* BRIEF: Return each line of the records below that contains the word "height".
────
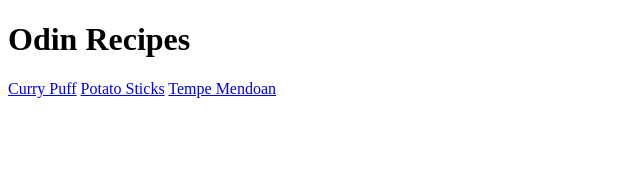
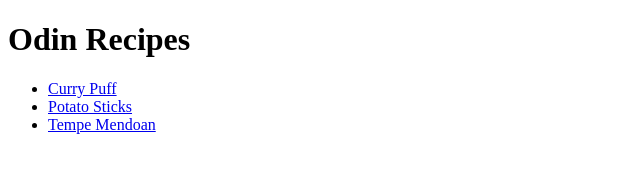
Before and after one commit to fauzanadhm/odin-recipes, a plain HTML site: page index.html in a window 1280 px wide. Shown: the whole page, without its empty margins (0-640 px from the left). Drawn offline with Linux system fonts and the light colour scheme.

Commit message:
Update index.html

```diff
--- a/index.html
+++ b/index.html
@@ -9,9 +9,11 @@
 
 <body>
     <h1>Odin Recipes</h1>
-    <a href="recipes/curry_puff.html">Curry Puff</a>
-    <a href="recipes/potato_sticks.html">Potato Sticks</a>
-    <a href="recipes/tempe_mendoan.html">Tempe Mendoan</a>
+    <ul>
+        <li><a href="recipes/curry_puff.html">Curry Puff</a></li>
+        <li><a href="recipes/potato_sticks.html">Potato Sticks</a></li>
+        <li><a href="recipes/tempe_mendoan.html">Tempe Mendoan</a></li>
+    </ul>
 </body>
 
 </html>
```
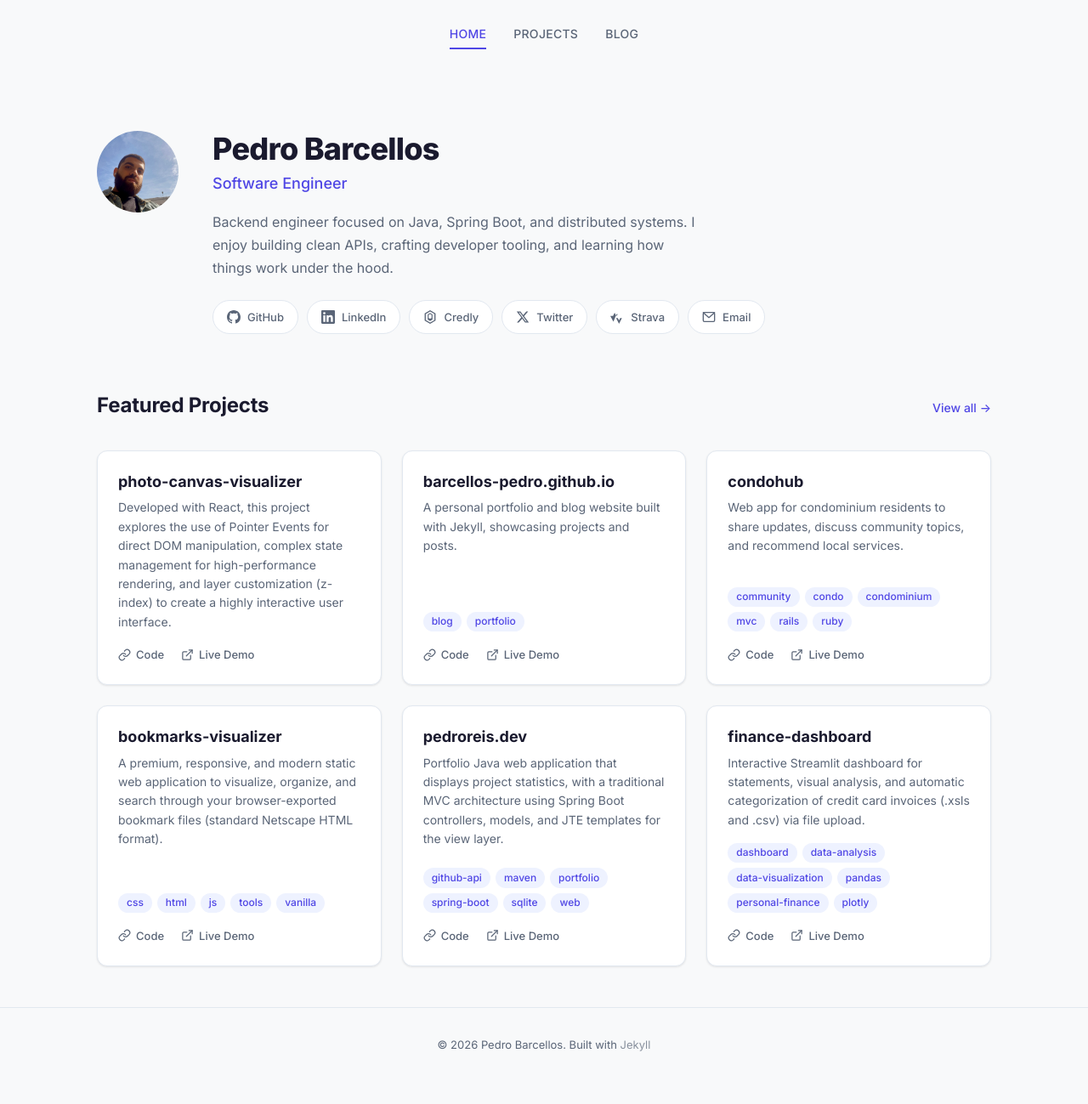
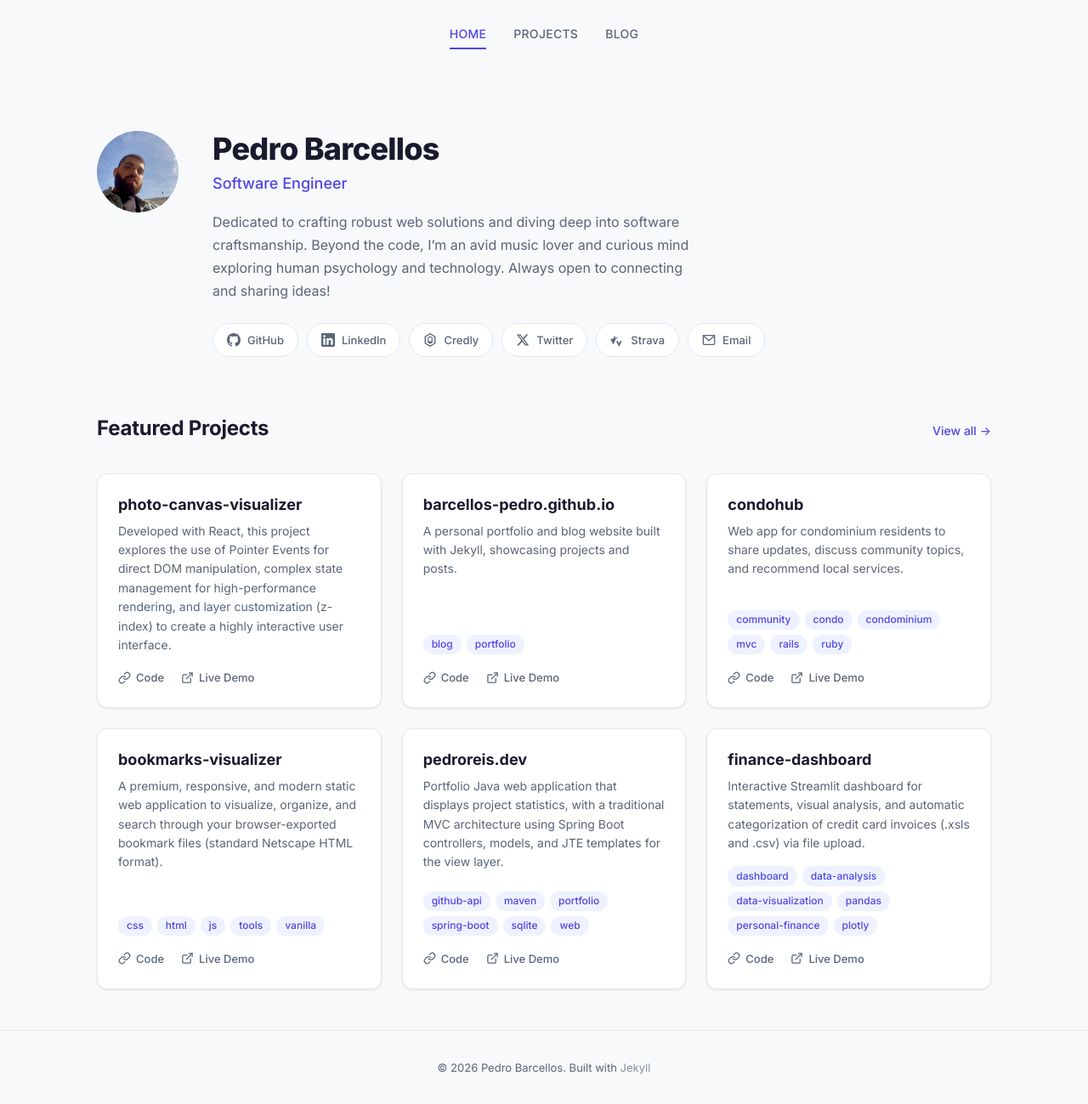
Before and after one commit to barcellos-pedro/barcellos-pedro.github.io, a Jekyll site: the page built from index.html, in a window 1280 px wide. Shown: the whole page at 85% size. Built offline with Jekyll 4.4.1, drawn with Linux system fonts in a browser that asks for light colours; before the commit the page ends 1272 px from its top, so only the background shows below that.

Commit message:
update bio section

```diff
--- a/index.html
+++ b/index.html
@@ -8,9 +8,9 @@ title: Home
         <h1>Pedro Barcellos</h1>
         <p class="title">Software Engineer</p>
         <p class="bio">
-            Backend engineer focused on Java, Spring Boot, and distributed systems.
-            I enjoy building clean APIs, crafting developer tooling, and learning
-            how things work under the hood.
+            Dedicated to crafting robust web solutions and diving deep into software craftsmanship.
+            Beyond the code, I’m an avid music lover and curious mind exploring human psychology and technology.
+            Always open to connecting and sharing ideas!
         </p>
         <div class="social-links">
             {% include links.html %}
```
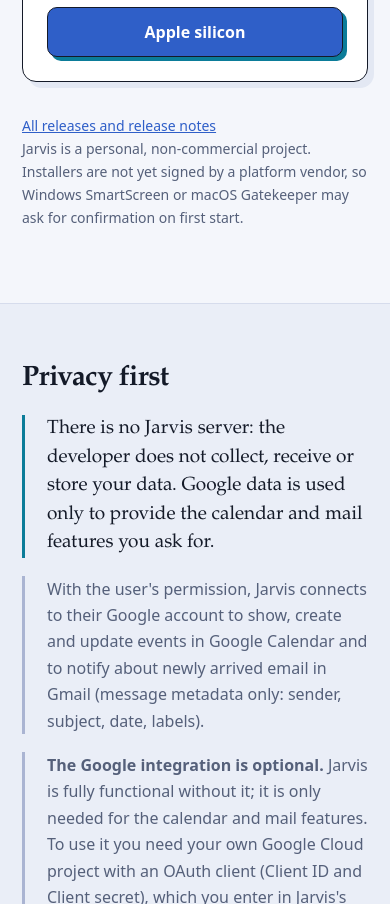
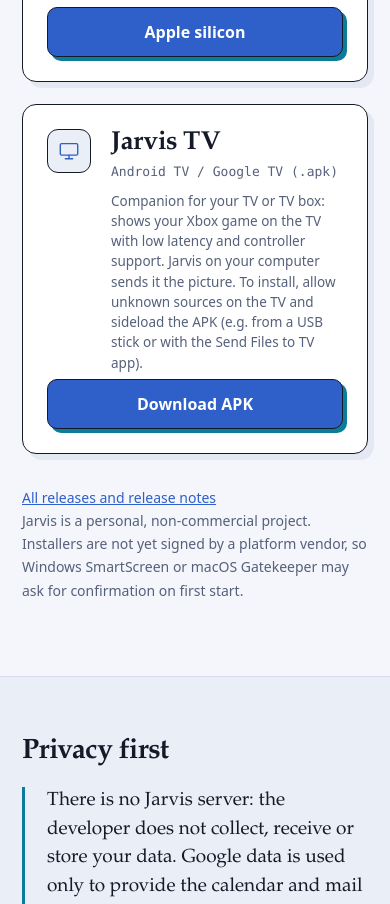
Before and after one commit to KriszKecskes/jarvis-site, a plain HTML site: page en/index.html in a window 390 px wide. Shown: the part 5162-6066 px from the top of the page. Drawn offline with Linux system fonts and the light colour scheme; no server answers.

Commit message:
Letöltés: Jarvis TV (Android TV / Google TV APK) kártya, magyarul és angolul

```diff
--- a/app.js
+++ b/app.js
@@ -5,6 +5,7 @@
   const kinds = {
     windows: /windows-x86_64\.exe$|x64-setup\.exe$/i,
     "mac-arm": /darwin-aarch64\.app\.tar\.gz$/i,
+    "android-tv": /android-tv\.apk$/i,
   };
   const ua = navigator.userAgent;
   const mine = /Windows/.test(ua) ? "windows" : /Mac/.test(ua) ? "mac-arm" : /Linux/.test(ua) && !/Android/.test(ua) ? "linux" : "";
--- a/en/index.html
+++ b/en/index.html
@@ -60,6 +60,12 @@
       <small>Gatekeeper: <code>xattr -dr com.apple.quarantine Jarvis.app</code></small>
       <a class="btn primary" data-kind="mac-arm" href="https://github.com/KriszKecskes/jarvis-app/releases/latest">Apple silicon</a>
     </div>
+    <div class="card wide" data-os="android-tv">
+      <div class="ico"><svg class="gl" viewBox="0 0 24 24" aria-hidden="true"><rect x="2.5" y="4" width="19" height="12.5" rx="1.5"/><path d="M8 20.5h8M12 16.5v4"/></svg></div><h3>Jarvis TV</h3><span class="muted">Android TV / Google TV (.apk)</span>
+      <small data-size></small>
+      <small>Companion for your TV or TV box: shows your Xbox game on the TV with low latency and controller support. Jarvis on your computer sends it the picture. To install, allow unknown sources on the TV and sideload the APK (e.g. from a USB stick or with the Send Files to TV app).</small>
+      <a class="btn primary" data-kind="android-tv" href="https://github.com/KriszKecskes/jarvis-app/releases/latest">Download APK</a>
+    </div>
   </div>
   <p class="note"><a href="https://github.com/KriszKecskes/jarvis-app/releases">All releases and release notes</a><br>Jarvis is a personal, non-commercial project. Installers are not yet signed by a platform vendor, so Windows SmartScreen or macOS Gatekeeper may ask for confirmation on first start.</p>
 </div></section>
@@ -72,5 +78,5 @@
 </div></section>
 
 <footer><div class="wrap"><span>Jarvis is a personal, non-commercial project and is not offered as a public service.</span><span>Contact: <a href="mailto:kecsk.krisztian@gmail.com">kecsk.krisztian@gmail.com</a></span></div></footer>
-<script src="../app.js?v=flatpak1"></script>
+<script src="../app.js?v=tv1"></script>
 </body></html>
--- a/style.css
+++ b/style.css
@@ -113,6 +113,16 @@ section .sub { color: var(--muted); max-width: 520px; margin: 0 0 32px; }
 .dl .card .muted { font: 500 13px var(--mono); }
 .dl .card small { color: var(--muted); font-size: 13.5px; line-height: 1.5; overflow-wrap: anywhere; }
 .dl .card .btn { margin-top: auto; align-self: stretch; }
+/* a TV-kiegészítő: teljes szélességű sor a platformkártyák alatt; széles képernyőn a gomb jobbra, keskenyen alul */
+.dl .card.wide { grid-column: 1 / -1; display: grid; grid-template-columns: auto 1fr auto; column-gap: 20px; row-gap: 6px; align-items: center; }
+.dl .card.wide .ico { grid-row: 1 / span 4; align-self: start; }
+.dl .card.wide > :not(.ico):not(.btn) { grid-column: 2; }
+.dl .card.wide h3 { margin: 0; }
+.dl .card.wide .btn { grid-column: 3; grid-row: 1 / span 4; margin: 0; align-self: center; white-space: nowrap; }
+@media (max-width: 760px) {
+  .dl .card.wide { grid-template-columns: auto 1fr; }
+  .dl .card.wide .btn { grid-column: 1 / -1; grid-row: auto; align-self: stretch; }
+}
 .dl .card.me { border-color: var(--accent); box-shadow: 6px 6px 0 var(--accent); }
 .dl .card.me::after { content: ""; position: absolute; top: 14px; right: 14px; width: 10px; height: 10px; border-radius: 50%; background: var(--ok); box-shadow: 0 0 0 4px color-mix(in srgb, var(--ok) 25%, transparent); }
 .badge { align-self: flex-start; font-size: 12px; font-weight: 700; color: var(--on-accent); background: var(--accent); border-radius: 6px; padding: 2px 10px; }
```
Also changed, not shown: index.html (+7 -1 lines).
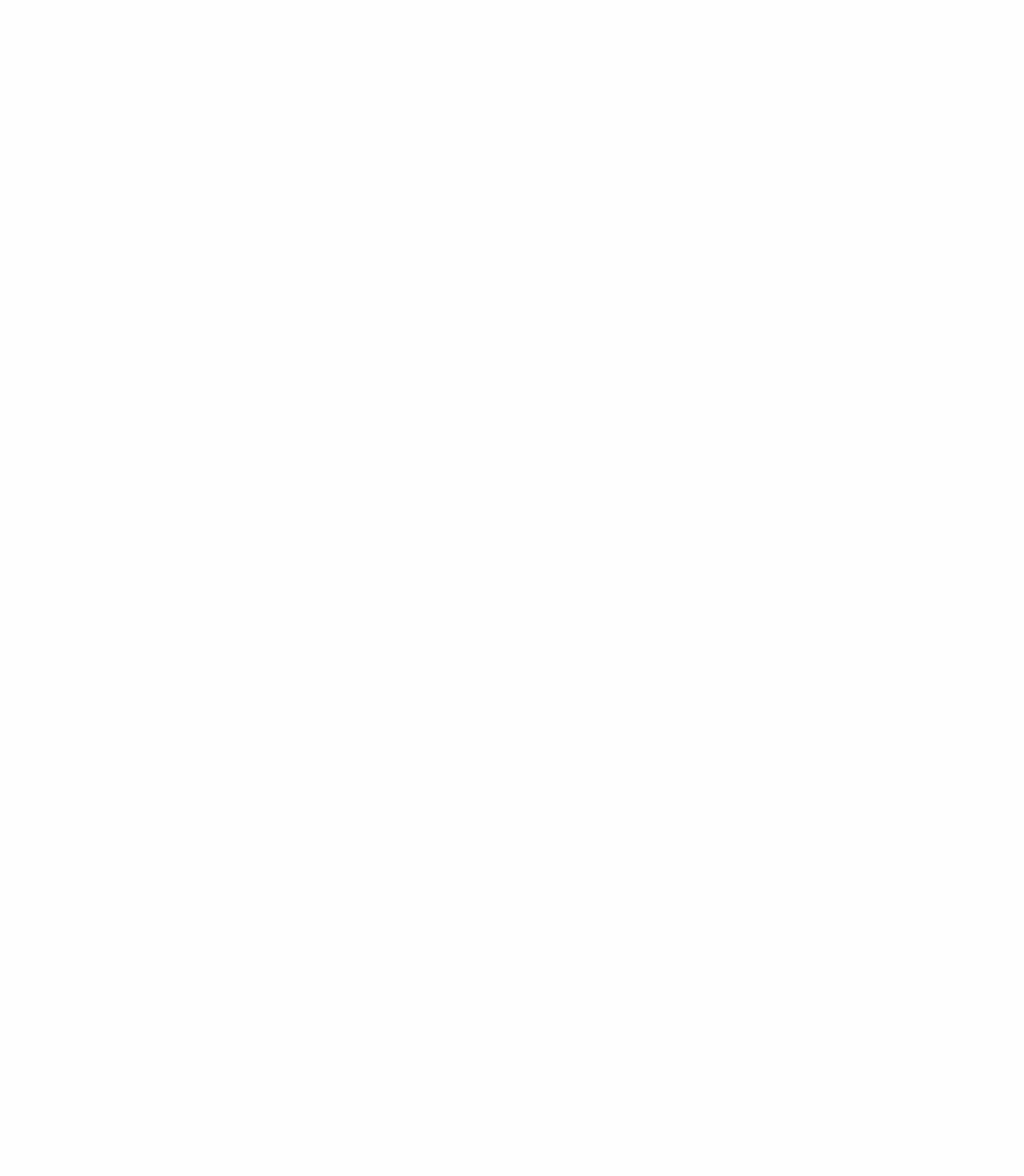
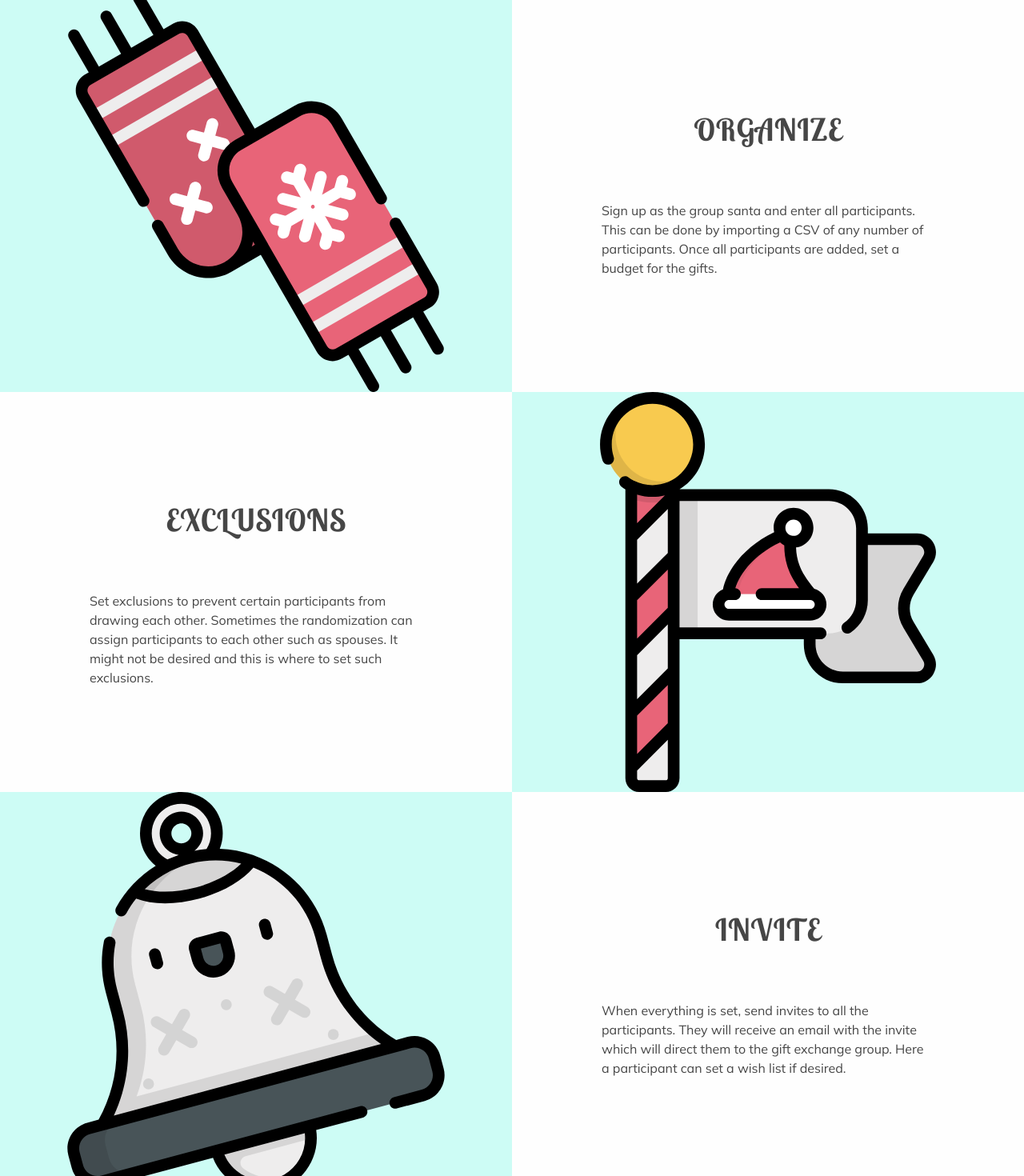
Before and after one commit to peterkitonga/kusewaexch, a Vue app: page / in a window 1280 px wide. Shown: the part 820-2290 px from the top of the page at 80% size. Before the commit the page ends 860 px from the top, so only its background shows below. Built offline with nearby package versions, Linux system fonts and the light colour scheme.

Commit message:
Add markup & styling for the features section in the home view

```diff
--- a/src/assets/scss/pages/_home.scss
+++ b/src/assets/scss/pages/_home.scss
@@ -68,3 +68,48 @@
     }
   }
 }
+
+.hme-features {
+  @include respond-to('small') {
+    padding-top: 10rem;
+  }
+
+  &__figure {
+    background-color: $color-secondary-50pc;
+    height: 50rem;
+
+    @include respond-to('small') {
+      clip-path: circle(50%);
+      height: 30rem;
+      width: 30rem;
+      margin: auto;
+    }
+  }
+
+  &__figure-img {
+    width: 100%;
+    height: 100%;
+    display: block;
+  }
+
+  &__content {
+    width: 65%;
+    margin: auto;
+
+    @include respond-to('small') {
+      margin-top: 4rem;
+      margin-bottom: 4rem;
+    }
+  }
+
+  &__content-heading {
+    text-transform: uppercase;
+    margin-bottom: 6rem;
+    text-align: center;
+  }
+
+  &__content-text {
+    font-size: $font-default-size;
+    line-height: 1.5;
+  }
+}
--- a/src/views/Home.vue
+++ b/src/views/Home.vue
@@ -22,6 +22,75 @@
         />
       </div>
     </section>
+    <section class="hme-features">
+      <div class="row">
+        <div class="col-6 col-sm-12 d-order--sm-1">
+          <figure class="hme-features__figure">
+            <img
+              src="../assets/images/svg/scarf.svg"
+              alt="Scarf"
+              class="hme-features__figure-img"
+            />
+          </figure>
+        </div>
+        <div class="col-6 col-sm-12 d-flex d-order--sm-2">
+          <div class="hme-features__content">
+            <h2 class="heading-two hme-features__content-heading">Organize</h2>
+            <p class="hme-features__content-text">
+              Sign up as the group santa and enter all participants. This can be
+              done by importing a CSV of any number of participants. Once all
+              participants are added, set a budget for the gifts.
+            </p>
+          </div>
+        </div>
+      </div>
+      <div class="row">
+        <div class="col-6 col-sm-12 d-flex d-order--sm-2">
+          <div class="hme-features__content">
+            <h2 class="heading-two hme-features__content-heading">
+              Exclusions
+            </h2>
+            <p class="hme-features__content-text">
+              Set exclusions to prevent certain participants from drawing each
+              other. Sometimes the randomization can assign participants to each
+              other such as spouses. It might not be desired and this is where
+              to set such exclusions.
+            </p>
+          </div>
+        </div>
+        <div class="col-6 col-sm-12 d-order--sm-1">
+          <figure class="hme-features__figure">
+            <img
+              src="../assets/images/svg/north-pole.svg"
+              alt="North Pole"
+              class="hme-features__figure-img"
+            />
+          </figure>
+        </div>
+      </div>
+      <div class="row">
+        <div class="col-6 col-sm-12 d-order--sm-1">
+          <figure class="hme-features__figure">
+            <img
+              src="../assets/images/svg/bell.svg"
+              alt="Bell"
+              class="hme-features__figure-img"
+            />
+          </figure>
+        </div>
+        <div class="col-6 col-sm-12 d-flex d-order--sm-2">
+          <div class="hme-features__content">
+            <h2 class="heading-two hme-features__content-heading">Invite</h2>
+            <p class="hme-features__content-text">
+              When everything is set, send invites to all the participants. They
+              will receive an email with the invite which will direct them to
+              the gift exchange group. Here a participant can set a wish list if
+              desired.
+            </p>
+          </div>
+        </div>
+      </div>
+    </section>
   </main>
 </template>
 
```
────
* OUTPUT FOR THIS EXERCISE:
+      <div class="ico"><svg class="gl" viewBox="0 0 24 24" aria-hidden="true"><rect x="2.5" y="4" width="19" height="12.5" rx="1.5"/><path d="M8 20.5h8M12 16.5v4"/></svg></div><h3>Jarvis TV</h3><span class="muted">Android TV / Google TV (.apk)</span>
 .dl .card small { color: var(--muted); font-size: 13.5px; line-height: 1.5; overflow-wrap: anywhere; }
 .dl .card.me::after { content: ""; position: absolute; top: 14px; right: 14px; width: 10px; height: 10px; border-radius: 50%; background: var(--ok); box-shadow: 0 0 0 4px color-mix(in srgb, var(--ok) 25%, transparent); }
+    height: 50rem;
+      height: 30rem;
+    height: 100%;
+    line-height: 1.5;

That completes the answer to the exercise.